The most general side effects were headache and nausea, which were, in the short term, related to drug exposure. One patient who received the maximum planned dosage of cimaglermin had an adverse reaction that met the stopping criteria of Federal Drug Administration guidance for drug induced liver injury.
Limitations of this study include the smaller sample size and that the patients only received a single dose rather than multiple infusions.
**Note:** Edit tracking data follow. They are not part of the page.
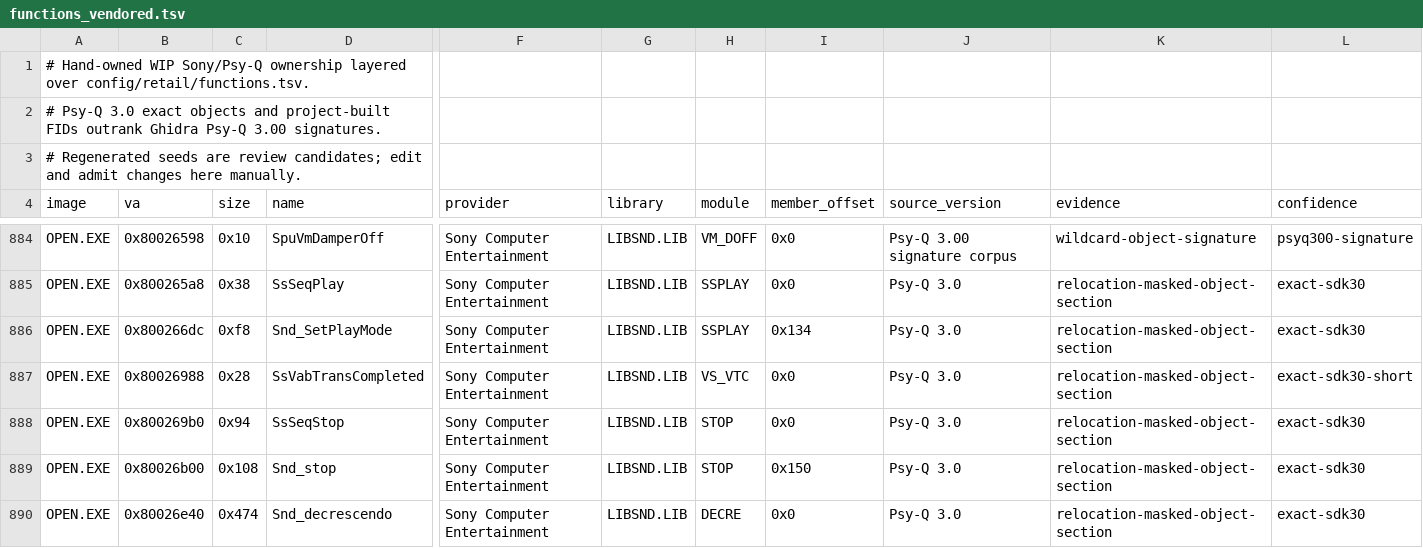
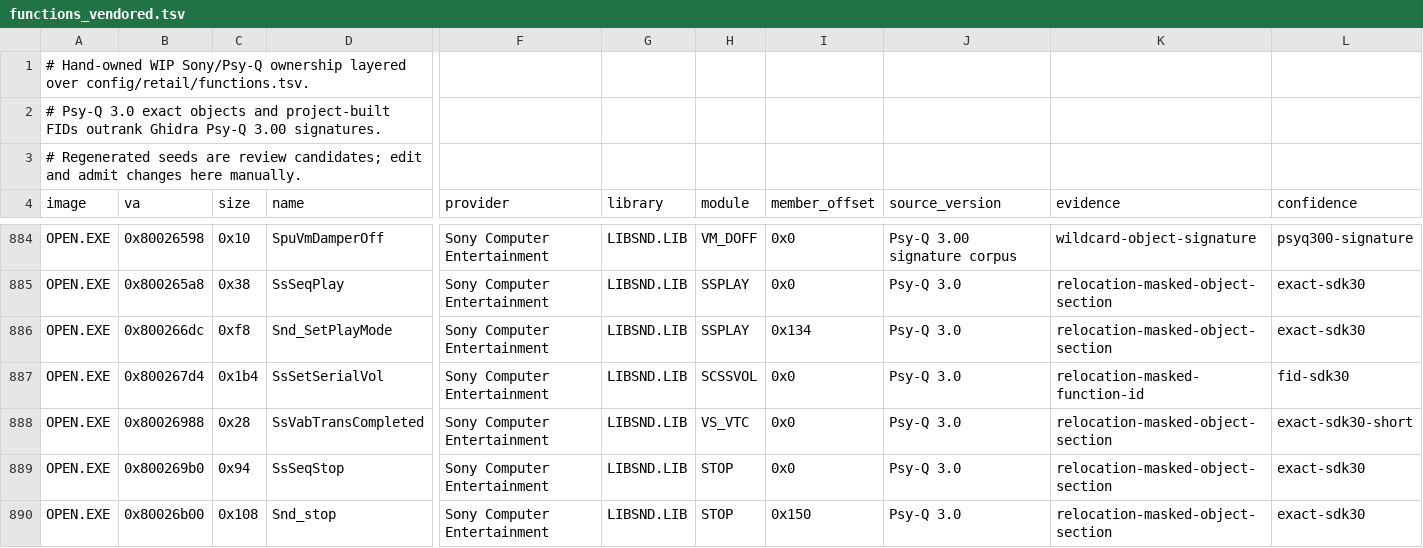
Before and after one commit to Voicedrew11/kings-field-2-decomp, a TSV file: config/retail/functions_vendored.tsv, drawn as a sheet; only a part is shown, gaps mark what is left out; the shorter side is filled out with more unchanged rows; rows hold the shown columns only; the diff covers the shown part only; the diff names each change by its address in the sheet, - before the commit and + after, or states it on an @@ line.

```diff
--- a/config/retail/functions_vendored.tsv
+++ b/config/retail/functions_vendored.tsv
+row 887: OPEN.EXE | 0x800267d4 | 0x1b4 | SsSetSerialVol | Sony Computer Entertainment | LIBSND.LIB | SCSSVOL | 0x0 | Psy-Q 3.0 | relocation-masked-function-id | fid-sdk30
```
Also changed, not shown: 3 added rows elsewhere in this file, config/match_baseline.tsv, config/retail/data.tsv, 24 other files.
“Even though the results of the study must be considered as provisional because of the small numbers of patients, the results of this study are however very exciting,” noted Douglas L. Mann, MD, FACC, editor-in-chief of JACC: Basic to Translational Science. “Rather than blocking the basic mechanisms that lead to cardiac injury, the early results with cimaglermin propose that it can also be possible to administer therapeutics that permit the failing heart to repair itself with the help of its own repair mechanisms. If the findings of this study can be replicated and translated into advancements in clinical results in larger numbers of patients in phase II and III clinical trials, it will symbolize a paradigm shift in the way in which clinicians treat patients with heart failure.”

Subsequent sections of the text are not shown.